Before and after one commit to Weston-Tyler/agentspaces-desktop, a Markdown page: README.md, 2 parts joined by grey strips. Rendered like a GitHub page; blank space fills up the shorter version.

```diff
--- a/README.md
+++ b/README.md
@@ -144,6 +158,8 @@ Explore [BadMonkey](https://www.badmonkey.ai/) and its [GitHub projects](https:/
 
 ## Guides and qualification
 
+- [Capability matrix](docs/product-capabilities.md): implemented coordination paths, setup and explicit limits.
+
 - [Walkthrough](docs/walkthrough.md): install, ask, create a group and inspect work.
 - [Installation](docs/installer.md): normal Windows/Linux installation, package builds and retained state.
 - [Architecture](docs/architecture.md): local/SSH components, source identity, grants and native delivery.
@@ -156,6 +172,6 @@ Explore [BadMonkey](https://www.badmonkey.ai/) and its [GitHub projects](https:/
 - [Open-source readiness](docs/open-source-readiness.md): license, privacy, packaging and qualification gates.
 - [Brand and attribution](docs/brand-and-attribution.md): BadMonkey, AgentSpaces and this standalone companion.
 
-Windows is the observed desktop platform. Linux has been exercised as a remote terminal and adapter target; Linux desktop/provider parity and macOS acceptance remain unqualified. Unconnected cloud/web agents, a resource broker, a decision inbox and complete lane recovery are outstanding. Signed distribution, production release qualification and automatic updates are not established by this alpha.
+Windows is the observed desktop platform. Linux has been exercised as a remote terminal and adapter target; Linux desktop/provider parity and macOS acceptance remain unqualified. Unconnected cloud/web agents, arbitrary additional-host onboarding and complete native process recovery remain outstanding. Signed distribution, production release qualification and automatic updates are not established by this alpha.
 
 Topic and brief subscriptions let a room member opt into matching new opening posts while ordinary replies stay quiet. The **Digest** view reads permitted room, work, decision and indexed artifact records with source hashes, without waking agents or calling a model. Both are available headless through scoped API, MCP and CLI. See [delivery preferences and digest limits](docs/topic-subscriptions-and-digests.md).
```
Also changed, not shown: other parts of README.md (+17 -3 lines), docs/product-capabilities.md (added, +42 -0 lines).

━━━━━━━━

● **What you will do**:
Repeat the data. Leave nothing out and change nothing.

● **Exercise result**:
Before and after one commit to Weston-Tyler/agentspaces-desktop, a Markdown page: README.md, 2 parts joined by grey strips. Rendered like a GitHub page; blank space fills up the shorter version.

```diff
--- a/README.md
+++ b/README.md
@@ -144,6 +158,8 @@ Explore [BadMonkey](https://www.badmonkey.ai/) and its [GitHub projects](https:/
 
 ## Guides and qualification
 
+- [Capability matrix](docs/product-capabilities.md): implemented coordination paths, setup and explicit limits.
+
 - [Walkthrough](docs/walkthrough.md): install, ask, create a group and inspect work.
 - [Installation](docs/installer.md): normal Windows/Linux installation, package builds and retained state.
 - [Architecture](docs/architecture.md): local/SSH components, source identity, grants and native delivery.
@@ -156,6 +172,6 @@ Explore [BadMonkey](https://www.badmonkey.ai/) and its [GitHub projects](https:/
 - [Open-source readiness](docs/open-source-readiness.md): license, privacy, packaging and qualification gates.
 - [Brand and attribution](docs/brand-and-attribution.md): BadMonkey, AgentSpaces and this standalone companion.
 
-Windows is the observed desktop platform. Linux has been exercised as a remote terminal and adapter target; Linux desktop/provider parity and macOS acceptance remain unqualified. Unconnected cloud/web agents, a resource broker, a decision inbox and complete lane recovery are outstanding. Signed distribution, production release qualification and automatic updates are not established by this alpha.
+Windows is the observed desktop platform. Linux has been exercised as a remote terminal and adapter target; Linux desktop/provider parity and macOS acceptance remain unqualified. Unconnected cloud/web agents, arbitrary additional-host onboarding and complete native process recovery remain outstanding. Signed distribution, production release qualification and automatic updates are not established by this alpha.
 
 Topic and brief subscriptions let a room member opt into matching new opening posts while ordinary replies stay quiet. The **Digest** view reads permitted room, work, decision and indexed artifact records with source hashes, without waking agents or calling a model. Both are available headless through scoped API, MCP and CLI. See [delivery preferences and digest limits](docs/topic-subscriptions-and-digests.md).
```
Also changed, not shown: other parts of README.md (+17 -3 lines), docs/product-capabilities.md (added, +42 -0 lines).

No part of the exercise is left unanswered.